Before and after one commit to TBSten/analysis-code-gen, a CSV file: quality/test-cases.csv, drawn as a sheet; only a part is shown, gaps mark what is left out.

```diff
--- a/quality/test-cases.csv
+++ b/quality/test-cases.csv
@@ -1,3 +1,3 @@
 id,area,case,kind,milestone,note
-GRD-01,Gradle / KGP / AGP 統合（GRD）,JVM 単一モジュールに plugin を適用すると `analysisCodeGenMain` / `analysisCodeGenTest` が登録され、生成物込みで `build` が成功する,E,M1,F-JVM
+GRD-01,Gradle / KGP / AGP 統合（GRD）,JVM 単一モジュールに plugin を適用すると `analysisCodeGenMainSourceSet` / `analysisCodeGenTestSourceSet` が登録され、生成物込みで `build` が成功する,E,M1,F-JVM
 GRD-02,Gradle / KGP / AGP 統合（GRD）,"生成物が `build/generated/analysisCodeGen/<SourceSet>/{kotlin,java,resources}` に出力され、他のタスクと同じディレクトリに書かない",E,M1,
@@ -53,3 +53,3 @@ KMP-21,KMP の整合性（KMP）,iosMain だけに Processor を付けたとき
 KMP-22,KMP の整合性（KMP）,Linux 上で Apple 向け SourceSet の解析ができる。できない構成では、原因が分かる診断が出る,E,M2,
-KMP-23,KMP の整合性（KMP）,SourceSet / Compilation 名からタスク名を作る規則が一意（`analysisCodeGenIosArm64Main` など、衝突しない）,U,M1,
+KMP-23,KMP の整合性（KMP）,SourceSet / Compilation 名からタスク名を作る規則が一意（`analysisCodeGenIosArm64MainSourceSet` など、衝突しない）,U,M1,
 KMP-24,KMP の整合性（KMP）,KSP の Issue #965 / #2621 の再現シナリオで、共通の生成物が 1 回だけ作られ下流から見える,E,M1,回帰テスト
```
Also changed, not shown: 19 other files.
# # # # #
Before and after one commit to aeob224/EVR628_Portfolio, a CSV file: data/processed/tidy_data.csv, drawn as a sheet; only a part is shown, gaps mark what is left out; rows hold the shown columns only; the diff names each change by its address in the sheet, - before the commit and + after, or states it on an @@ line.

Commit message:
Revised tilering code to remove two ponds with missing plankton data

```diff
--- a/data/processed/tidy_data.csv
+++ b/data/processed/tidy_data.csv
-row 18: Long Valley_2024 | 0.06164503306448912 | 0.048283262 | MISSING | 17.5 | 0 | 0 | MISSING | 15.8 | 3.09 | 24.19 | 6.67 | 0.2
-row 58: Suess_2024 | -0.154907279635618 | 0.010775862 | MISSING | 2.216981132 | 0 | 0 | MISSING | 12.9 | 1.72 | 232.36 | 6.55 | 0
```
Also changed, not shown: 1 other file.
# # # # #
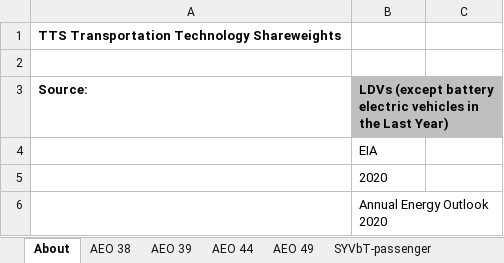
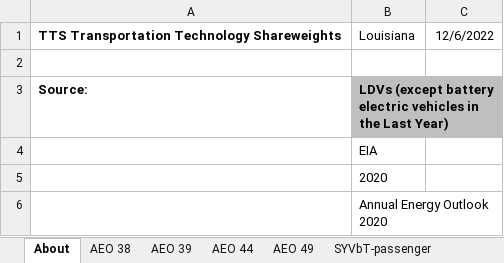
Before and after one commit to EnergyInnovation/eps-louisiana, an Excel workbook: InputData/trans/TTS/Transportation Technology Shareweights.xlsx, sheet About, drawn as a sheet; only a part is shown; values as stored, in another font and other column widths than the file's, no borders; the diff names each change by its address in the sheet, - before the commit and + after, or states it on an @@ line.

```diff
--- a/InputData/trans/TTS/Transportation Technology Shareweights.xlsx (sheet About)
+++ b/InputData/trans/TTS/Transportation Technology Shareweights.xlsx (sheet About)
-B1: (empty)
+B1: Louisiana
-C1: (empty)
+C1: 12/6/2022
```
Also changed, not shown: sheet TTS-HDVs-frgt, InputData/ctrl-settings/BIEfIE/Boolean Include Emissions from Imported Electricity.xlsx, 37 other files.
# # # # #
> **About this exercise**:
Go through the records line by line, and copy each line that holds the string "other".

> **Result for this exercise**:
Also changed, not shown: 19 other files.
Also changed, not shown: 1 other file.
Before and after one commit to EnergyInnovation/eps-louisiana, an Excel workbook: InputData/trans/TTS/Transportation Technology Shareweights.xlsx, sheet About, drawn as a sheet; only a part is shown; values as stored, in another font and other column widths than the file's, no borders; the diff names each change by its address in the sheet, - before the commit and + after, or states it on an @@ line.
Also changed, not shown: sheet TTS-HDVs-frgt, InputData/ctrl-settings/BIEfIE/Boolean Include Emissions from Imported Electricity.xlsx, 37 other files.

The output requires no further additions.